Rising debt service costs and the need to set aside more funds for bad loans have one Bay Street analyst slashing his price targets for the Big Six banks.
Veritas Investment Research financial services analyst Nigel D’Souza pointed to a recent sharp sell-off among Canada’s biggest banks and cautioned that there was further downside risk in the sector. The firm expects provisions for credit losses, or the amount of capital set aside for bad loans, over 2024 to run higher than pre-pandemic levels, assuming central banks don’t opt for a dovish pivot in their rate hikes.
“We expect debt servicing costs to increase to a record high in 2023 and expect (provisions for credit losses) to accelerate and potentially peak in 2024 with inflationary pressures, rapidly rising rates, and provisions for performing loans under IFRS 9 likely pulling forward the recognition of (provisions for credit losses),” D’Souza said in an Oct. 4 note to clients.
D’Souza added that over the medium term, Veritas is forecasting a high single-digit decline in adjusted earnings among the Big Six banks.
While D’Souza upgraded the Bank of Nova Scotia to a “Buy,” the firm lowered its price target to $72 from $80. The change largely stems from softer growth in the bank’s Latin American businesses and rising credit losses heading into a recessionary environment. D’Souza noted that the unexpected shift in leadership that will see Brian Porter retiring in January raises some uncertainty, but the current share price would give investors an “attractive risk-reward skew.”
Toronto-Dominion Bank was maintained as a “Buy” and stands as Veritas’ top pick among the Big Six, though the expectation of low single-digit earnings declines brought the firm’s new valuation to $88 per share from $96. TD should come out of the recession relatively unscathed as TD’s US$13.4-billion acquisition of Tennessee-based regional bank First Horizon Corp. is expected to close early next year, bringing some earnings upside.

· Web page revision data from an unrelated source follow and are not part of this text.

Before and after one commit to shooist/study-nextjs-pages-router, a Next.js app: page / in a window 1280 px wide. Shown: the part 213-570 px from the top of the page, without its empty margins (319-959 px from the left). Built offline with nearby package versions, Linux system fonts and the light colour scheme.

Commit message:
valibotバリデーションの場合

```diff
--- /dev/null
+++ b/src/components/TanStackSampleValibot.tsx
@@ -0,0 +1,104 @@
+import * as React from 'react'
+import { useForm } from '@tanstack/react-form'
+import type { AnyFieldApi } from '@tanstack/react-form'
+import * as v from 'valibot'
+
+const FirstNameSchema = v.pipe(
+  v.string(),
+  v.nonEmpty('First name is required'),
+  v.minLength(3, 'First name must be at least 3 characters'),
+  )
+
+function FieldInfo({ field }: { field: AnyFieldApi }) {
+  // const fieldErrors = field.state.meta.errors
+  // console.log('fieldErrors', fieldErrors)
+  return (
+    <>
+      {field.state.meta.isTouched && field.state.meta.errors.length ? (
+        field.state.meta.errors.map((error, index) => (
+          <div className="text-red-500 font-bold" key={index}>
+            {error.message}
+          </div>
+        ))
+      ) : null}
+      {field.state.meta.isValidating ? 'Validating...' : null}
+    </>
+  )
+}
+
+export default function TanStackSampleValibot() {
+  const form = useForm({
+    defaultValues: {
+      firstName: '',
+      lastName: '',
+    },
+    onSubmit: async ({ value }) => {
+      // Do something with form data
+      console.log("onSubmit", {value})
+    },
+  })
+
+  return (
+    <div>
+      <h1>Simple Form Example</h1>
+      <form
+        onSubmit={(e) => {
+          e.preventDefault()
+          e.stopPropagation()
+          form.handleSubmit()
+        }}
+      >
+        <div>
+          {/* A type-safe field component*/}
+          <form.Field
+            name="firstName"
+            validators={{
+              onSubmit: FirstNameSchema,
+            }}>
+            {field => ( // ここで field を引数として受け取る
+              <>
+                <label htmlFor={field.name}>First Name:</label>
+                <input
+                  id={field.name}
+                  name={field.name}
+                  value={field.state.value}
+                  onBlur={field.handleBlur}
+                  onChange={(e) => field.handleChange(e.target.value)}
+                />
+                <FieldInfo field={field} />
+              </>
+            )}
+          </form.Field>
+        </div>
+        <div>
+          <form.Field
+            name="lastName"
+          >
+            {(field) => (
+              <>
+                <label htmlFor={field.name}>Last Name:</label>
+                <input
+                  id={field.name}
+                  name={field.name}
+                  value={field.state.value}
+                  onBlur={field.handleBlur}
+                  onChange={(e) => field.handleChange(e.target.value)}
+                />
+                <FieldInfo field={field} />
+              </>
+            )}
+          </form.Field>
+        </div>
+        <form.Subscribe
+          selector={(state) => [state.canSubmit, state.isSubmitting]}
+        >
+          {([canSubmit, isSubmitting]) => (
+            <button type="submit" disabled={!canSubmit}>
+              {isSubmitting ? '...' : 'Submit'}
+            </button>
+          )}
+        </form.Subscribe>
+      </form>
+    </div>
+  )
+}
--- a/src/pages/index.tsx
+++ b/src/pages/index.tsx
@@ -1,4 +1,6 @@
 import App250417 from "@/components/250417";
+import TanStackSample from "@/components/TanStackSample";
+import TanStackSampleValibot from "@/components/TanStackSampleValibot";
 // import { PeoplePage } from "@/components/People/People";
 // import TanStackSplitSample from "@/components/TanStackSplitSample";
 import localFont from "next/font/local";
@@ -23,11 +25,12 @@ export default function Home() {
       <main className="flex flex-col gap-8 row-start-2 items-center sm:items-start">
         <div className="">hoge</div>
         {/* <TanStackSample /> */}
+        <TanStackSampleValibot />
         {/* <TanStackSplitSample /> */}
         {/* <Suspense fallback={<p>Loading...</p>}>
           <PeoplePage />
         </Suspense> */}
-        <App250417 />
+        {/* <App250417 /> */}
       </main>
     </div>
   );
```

The Royal Bank of Canada’s target price was revised from $129 per share to $124 as Veritas expects moderate downside for the bank heading into a recession. That said, D’Souza expects RBC to remain stable with only low single-digit declines in earnings.
National Bank of Canada received an upgrade to “Reduce” and the revised target price edged down to $88 per share from $89. D’Souza noted that the firm preferred National Bank for its lower loan-loss provision ceiling in a recession, describing the bank as a “low-risk, low-reward play.”
Veritas downgraded the Bank of Montreal to “Sell,” knocking its target price to $113 per share from $134 as it considers the bank to be more exposed to credit risks in the face of a recession with a loan portfolio heavily weighted toward commercial loans.
The Canadian Imperial Bank of Commerce also received a downgrade to “Sell” and its target price was taken down to $55 per share from $72. D’Souza noted he sees substantial downside for CIBC heading into a recession as higher provisions for credit losses would weigh on earnings.
After enjoying outsized earnings and record stockpiles of excess capital during the pandemic, the banks have been treading on shakier ground this year as rising rates hampered borrowing demand and concerns about a potential recession rise.
Over the course of the year, bank shares are all in the red: Scotiabank has slipped 27 per cent to $66.26; TD stock is down 12 per cent to $87.17; RBC shares have fallen nearly seven per cent to $127.37; National Bank shares are down 10 per cent to $89.37; BMO is off 12 per cent to $123.78; and CIBC’s stock fell 18 per cent to $61.07.
If you liked this story, sign up for more in the FP Finance newsletter.